We were greeted with nametags, coffee, and an hour or so to explore the Visitor Center before it was open to the public. It was very nice to see the exhibits without the noise of crowds and enthusiastic children (although I think all of us at the Tweetup were just as, if not more, enthusiastic about this than all the children!) ... after the initial free-time we all gathered in the auditorium for some briefings. These, mind you, are not your typical boring briefings. We were treated to a backdrop of the live EVA going on up on the ISS and talks from astronauts Ellen Ochoa & Jeff Williams as well as a very in-depth break-down about the new Ku-band communications antenna that was being installed by the EVA in the background. All of these "briefings" were very much audience focused and the majority of the time was spent on Q&A rather than just being talked at. I think we all thoroughly enjoyed Jeff Williams (@Astro_Jeff) describing the differences in launch and landing in the Soyuz versus the Shuttle, just how excited all the astronauts are that they now have internet up on the Space Station, and their new exercise equipment up on the ISS.
We then had time for a quick lunch in the VC cafeteria and then broke our 100 person group into two to start the tour. This was, mind you, not the typical tour you get when you visit JSC! We first headed over to Mission Control ... yes, THE MCC which was currently running STS-132. We got to sit in the gallery and watch them finish up the EVA and have Ed Van Cise (@Carbon_Flight), a Flight Director for the ISS, speak to us.
If this wasnt enough, we then made our way through the labyrinth that is Building 30 down to the historic Apollo Mission Control.
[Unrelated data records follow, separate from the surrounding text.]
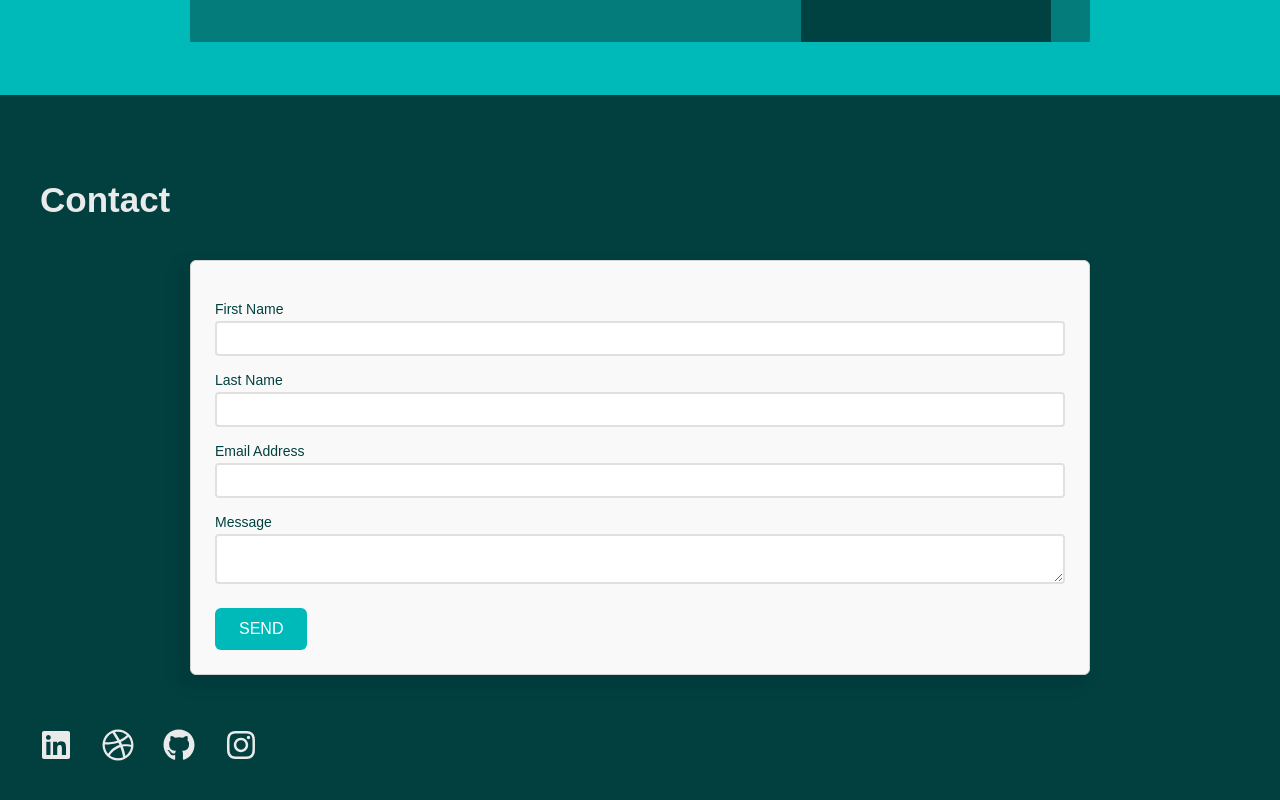
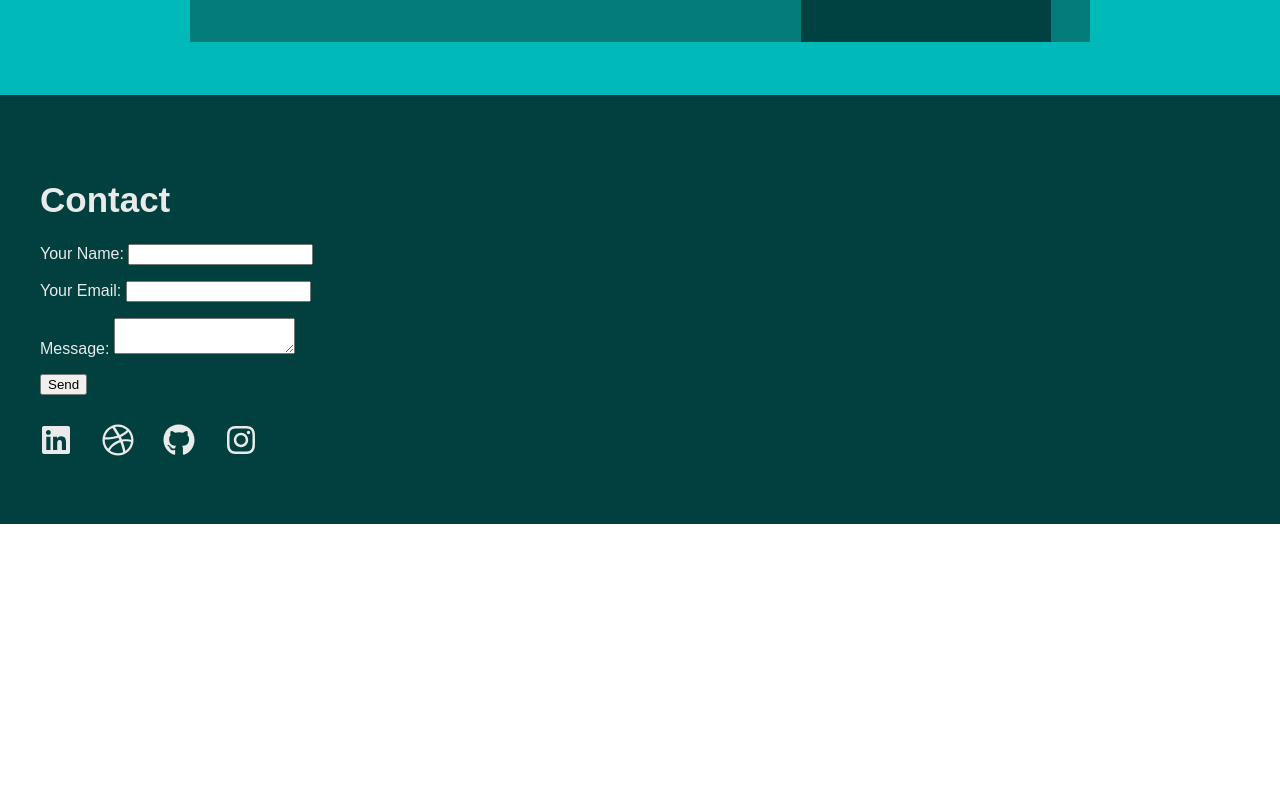
Before and after one commit to parshanapally/portfolio-website, a React (Create React App) app: page / in a window 1280 px wide. Shown: the part 1841-2641 px from the top of the page. After the commit the page ends 2365 px from the top, so only its background shows below. Built offline with nearby package versions, Linux system fonts and the light colour scheme; a web font is replaced by a local one.

Commit message:
update form

```diff
--- a/src/components/Form/Form copy.js
+++ b/src/components/Form/Form copy.js
@@ -1,59 +1,58 @@
- // Dependencies
-import React, { Component } from 'react';
-// Externals
-import Field from './Field';
-import Button from './Button';
+import React from 'react'
 
+  const encode = (data) => {
+    return Object.keys(data)
+        .map(key => encodeURIComponent(key) + "=" + encodeURIComponent(data[key]))
+        .join("&");
+  }
 
-class Form extends Component {
+  class ContactForm extends React.Component {
     constructor(props) {
       super(props);
-    this.state = {
-      name: '',
-      email: '',
-      message: '',
-    };
-    // To ensure 'this' when calling 'this.updateField' refers to Form and not Field, we do:
-    this.updateField = this.updateField.bind(this);
+      this.state = { name: "", email: "", message: "" };
     }
 
-  // Field could be 'name', 'email', or 'message'
-  // Value is whatever the user types into the input field.
-  updateField(field, value) {
-    this.setState({ [field]: value });
-  }
+    /* Here’s the juicy bit for posting the form submission */
+
+    handleSubmit = e => {
+      fetch("/", {
+        method: "POST",
+        headers: { "Content-Type": "application/x-www-form-urlencoded" },
+        body: encode({ "form-name": "contact", ...this.state })
+      })
+        .then(() => alert("Success!"))
+        .catch(error => alert(error));
+
+      e.preventDefault();
+    };
+
+    handleChange = e => this.setState({ [e.target.name]: e.target.value });
 
     render() {
+      const { name, email, message } = this.state;
       return (
-      <div>
-        {/* Name field */}
-        <Field
-          label="Name"
-          onChange={(event) => this.updateField('name', event.target.value)}
-          value={this.state.name}
-        />
-        {/* Email field */}
-        <Field
-          label="Email"
-          onChange={(event) => this.updateField('email', event.target.value)}
-          value={this.state.email}
-        />
-        {/* Message textarea */}
-        <Field
-          label="Message"
-          onChange={(event) => this.updateField('message', event.target.value)}
-          /* This should be written like 'textarea' */
-          textarea={true}
-          value={this.state.message}
-        />
-        {/* Submit button */}
-        <Button
-          email="parshanap@gmail.com"
-          formValues={this.state}
-        />
-      </div>
+        <form onSubmit={this.handleSubmit}>
+          <p>
+            <label>
+              Your Name: <input type="text" name="name" value={name} onChange={this.handleChange} />
+            </label>
+          </p>
+          <p>
+            <label>
+              Your Email: <input type="email" name="email" value={email} onChange={this.handleChange} />
+            </label>
+          </p>
+          <p>
+            <label>
+              Message: <textarea name="message" value={message} onChange={this.handleChange} />
+            </label>
+          </p>
+          <p>
+            <button type="submit">Send</button>
+          </p>
+        </form>
       );
     }
   }
 
-export default Form;
+  export default ContactForm
--- a/src/components/Portfolio/index.js
+++ b/src/components/Portfolio/index.js
@@ -8,7 +8,8 @@ import dashboard from '../img/dashboard.png'
 import quote from "../img/main-quote.png";
 import NavHeader from "../NavHeader";
 import synapsisMain from '../img/synapsis-main.png'
-import Form from '../Form/Form'
+import Form from '../Form/Form copy'
+
 
 
 class Portfolio extends Component {
```
Lines whose indentation alone changed are shown as unchanged.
Why Annie, you might say, the Apollo Mission Control is on the regular tour. Well, yes, and no. Normally you get to go to the gallery for the Apollo MC and just look in the room, we got to go in the room, press buttons, sit in the Flight Director's chair and wave back at the people on the "regular tour" in the gallery. It was fantastic!
This day couldnt get any better, right? .... WRONG! Where we headed to next was the place I have been wanting to see for years and was the most excited about (although MCC was pretty darn neat!) ... The Neutral Buoyancy Lab (NBL)! Thats right, the ridiculously giant, perfectly clear swimming pool with life-size shuttle cargo bays and the ISS in parts in it so astronauts can train on them. To make it even better, there were multiple astronauts in the pool (each with 4 safety divers) training when we were there. This massive training facility is beyond description. The only thing that would have made it better was to have been able to go diving in the pool, but alas, only NASA-certified divers are allowed.
By this point, I am beyond a happy camper. But we are still not done with the tour! We next head over to the Space Vehicle Mockup Facility (SVMF) to see the shuttle, Soyuz, and ISS trainers. We, of course, get an astronaut tour-guide, Dave Leestma, and also get to see STS-133 crew as they practice their post-liftoff suiting procedures. In this building they also have the new Lunar Electric Rovers, and some other robotic prototypes for future space operations. All very neat to see.
We then capped off the day with a visit to the Rocket Park and the Saturn V rocket, which I have seen many times but am still impressed by its size every time I do.
My overall impressions for the day ... WOW ... oh and never did I think that Twitter would be so useful. Getting to watch Mission Control run a shuttle flight, see astronauts train in the NBL, chat with multiple astronauts, and everything else we did were just amazing. Thank you Johnson Space Center and NASA for the behind-the-scenes look at everything. As someone described during the day, it was like having the golden ticket to get a special tour of the Willy Wonka's chocolate factory. It was a fantastic day and I really hope that we are fortunate to do another Tweetup with you in the future (preferably to a shuttle launch, hint hint)
Click on any photos here to see them larger or if you want to see all of my photos from the day, they are located here: STS-132 Tweetup Photos